Exercise directions >> When the string "sklearn" is part of a line in the data below, report the whole line.

=-=-=

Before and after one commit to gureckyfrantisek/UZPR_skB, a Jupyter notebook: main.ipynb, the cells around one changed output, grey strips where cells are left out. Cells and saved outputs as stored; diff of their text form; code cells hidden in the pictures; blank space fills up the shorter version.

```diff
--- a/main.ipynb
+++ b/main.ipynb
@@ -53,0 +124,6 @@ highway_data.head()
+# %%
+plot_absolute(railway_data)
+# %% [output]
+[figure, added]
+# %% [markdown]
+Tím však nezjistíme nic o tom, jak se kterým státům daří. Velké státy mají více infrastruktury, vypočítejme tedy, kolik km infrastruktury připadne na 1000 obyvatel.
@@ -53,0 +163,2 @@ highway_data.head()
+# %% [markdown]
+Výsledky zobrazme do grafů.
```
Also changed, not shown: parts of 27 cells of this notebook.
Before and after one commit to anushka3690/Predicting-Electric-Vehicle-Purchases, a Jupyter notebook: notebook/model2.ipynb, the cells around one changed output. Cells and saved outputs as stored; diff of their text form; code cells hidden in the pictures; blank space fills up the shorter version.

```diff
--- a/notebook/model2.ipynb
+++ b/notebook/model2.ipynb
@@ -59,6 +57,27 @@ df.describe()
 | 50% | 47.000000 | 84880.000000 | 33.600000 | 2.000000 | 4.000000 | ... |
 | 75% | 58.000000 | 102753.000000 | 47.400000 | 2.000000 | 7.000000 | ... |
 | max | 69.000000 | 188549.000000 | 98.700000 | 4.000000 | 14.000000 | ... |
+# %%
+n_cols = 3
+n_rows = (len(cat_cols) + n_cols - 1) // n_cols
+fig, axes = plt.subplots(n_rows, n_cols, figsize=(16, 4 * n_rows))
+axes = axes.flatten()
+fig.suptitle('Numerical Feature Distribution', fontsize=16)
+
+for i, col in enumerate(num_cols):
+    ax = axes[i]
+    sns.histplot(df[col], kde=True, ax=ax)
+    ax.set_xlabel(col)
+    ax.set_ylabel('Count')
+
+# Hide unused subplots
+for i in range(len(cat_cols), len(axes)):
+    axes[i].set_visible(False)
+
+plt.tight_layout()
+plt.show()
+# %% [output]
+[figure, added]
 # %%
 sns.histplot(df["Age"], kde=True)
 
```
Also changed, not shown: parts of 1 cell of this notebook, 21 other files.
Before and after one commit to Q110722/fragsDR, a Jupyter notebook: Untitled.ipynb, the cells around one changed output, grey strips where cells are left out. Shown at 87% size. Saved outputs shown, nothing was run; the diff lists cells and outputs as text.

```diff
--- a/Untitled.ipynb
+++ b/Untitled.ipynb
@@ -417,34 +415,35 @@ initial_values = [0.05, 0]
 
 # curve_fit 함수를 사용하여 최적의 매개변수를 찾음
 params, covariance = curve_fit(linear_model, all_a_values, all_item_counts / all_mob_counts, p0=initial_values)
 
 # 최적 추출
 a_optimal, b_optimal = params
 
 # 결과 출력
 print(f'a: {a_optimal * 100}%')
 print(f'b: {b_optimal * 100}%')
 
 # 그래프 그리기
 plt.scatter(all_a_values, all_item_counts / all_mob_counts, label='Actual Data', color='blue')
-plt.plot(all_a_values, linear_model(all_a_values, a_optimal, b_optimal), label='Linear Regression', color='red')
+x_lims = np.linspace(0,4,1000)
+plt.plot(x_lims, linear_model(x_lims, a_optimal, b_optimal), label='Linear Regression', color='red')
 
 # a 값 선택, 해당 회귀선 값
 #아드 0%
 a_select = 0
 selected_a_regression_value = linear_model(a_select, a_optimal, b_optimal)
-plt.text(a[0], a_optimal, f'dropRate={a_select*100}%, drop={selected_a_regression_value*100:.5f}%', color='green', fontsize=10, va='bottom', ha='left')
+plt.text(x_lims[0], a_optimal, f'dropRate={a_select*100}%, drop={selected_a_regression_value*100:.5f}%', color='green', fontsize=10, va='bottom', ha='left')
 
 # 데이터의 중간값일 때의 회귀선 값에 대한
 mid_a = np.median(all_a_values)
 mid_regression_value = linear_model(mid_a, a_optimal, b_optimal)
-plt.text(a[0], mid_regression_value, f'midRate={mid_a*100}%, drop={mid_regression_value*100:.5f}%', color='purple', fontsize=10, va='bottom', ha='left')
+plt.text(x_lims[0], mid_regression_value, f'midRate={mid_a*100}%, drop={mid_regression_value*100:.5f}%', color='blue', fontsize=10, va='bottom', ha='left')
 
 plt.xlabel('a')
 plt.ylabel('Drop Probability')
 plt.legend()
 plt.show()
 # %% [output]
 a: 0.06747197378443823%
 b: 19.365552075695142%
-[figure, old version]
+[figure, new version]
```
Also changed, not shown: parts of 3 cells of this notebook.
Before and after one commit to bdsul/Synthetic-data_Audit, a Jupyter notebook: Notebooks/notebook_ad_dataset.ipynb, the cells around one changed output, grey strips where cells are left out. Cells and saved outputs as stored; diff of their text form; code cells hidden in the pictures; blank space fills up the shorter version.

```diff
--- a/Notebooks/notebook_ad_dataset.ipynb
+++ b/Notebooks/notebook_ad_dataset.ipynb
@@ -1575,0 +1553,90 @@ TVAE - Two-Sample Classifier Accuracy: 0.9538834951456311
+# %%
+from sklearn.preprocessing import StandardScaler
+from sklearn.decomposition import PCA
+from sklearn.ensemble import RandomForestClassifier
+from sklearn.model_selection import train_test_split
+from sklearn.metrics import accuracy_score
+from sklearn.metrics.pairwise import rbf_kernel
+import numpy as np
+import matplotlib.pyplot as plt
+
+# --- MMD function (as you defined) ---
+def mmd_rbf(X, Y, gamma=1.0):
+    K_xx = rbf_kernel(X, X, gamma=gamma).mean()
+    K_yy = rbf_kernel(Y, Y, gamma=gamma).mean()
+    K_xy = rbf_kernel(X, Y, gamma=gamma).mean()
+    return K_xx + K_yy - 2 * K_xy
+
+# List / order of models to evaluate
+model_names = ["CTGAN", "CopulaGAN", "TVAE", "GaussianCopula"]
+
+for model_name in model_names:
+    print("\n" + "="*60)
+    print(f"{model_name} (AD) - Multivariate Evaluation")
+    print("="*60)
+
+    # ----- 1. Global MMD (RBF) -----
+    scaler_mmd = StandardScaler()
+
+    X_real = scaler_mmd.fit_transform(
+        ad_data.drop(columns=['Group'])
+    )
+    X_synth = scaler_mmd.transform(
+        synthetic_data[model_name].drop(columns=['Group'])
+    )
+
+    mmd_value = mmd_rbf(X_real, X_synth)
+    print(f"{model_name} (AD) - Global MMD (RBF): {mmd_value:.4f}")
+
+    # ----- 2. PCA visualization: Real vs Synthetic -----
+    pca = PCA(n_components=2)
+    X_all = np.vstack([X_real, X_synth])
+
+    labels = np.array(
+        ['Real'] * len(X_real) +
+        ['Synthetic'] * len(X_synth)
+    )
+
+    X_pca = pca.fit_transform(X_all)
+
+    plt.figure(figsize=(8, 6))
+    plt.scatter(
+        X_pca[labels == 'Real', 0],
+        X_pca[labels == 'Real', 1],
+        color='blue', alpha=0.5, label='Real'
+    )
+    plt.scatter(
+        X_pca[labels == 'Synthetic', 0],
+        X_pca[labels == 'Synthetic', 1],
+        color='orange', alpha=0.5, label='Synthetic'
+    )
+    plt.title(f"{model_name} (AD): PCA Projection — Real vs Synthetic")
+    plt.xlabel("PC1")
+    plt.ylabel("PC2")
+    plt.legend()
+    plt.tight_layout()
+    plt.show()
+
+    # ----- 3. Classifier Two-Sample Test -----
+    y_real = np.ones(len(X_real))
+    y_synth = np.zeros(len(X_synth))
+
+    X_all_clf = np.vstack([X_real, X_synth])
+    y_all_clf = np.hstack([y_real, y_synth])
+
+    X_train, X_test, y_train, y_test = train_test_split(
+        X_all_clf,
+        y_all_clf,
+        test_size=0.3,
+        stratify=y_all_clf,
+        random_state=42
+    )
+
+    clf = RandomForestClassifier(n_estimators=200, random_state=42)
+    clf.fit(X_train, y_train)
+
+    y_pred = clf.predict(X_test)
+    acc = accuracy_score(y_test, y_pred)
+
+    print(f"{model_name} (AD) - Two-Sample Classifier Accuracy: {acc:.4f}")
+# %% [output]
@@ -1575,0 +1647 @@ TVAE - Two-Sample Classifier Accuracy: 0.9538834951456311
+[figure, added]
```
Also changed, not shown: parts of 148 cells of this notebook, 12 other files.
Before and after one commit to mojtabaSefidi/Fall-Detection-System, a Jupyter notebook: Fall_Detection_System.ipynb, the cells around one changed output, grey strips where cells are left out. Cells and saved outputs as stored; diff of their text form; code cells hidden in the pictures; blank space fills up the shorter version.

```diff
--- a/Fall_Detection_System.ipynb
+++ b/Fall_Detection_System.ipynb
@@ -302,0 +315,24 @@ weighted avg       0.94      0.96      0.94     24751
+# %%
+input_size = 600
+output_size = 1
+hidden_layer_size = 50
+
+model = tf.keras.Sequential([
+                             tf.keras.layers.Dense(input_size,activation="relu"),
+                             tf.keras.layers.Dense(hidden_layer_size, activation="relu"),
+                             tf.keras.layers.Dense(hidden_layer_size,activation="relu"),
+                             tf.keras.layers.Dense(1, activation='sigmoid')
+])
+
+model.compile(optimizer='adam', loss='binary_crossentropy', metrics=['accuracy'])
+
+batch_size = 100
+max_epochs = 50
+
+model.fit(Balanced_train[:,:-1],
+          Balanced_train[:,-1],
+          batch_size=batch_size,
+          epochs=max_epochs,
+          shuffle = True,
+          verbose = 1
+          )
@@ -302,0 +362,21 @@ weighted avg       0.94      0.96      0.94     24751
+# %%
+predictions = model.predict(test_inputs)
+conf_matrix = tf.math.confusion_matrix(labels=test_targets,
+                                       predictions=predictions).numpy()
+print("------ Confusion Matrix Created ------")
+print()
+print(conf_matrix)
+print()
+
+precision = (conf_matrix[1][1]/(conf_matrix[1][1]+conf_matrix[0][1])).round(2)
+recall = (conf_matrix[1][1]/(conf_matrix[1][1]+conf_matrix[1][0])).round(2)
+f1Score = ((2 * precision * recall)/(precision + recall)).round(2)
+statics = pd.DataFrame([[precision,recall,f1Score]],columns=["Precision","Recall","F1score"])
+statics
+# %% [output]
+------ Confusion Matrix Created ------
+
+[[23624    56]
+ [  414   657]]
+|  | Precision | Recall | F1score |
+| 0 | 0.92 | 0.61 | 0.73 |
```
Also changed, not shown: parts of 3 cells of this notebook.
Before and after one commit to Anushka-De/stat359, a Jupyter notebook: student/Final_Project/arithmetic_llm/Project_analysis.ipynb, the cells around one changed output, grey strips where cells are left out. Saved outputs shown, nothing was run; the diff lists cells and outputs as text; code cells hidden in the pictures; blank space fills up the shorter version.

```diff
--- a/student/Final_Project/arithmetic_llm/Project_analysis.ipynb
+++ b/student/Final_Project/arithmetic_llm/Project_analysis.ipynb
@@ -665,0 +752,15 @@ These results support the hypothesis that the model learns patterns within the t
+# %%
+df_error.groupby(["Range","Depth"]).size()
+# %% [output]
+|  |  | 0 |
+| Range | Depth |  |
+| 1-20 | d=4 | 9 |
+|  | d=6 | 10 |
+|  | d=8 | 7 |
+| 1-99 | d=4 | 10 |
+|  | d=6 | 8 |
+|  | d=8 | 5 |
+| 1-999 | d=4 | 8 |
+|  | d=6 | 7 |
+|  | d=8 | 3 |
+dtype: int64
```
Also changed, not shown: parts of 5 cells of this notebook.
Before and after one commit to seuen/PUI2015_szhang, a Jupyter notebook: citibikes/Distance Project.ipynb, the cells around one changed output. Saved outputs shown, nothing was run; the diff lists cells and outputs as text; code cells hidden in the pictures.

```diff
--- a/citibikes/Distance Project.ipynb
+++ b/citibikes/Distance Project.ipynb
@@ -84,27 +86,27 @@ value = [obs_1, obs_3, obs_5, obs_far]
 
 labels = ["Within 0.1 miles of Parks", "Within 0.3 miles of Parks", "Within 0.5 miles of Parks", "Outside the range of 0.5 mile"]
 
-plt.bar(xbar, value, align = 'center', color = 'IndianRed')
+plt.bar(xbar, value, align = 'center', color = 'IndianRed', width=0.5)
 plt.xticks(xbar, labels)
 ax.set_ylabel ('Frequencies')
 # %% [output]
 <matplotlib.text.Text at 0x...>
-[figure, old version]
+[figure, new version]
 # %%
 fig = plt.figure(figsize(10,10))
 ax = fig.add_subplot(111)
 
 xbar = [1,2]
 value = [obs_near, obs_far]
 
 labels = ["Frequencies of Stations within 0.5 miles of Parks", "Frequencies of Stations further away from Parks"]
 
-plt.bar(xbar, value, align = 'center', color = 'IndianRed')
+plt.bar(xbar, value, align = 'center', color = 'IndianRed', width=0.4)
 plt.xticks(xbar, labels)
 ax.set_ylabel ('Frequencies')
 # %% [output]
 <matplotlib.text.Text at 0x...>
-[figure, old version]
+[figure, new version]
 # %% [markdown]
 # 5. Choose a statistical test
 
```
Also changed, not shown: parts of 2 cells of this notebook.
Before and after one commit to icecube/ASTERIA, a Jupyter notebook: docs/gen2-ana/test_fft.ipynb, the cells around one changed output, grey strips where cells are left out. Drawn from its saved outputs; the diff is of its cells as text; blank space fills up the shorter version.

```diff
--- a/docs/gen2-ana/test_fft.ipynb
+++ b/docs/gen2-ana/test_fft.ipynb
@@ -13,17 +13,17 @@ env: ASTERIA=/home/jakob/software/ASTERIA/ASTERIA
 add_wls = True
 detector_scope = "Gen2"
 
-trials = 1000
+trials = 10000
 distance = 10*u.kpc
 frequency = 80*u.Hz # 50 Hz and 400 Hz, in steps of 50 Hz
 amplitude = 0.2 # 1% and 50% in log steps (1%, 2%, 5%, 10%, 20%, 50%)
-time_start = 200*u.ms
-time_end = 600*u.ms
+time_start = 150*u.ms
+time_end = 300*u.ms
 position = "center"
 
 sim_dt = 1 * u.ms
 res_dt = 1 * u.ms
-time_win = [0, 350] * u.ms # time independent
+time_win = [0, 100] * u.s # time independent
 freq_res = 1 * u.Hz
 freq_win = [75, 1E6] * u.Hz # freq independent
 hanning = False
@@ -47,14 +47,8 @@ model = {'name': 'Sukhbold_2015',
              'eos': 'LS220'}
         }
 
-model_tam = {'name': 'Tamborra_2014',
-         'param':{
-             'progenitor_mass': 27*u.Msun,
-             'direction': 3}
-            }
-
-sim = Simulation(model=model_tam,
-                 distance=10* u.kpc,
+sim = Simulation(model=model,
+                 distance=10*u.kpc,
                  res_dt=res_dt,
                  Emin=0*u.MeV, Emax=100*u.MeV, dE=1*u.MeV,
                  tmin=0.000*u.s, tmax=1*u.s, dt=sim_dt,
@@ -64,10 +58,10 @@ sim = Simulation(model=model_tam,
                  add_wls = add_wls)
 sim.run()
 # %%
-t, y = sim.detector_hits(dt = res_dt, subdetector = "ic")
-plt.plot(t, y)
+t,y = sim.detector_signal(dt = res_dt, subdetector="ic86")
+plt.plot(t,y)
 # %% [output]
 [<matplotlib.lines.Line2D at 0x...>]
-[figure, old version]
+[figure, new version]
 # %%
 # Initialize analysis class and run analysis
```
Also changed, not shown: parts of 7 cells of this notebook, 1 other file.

=-=-=

Output for this exercise >>
+from sklearn.preprocessing import StandardScaler
+from sklearn.decomposition import PCA
+from sklearn.ensemble import RandomForestClassifier
+from sklearn.model_selection import train_test_split
+from sklearn.metrics import accuracy_score
+from sklearn.metrics.pairwise import rbf_kernel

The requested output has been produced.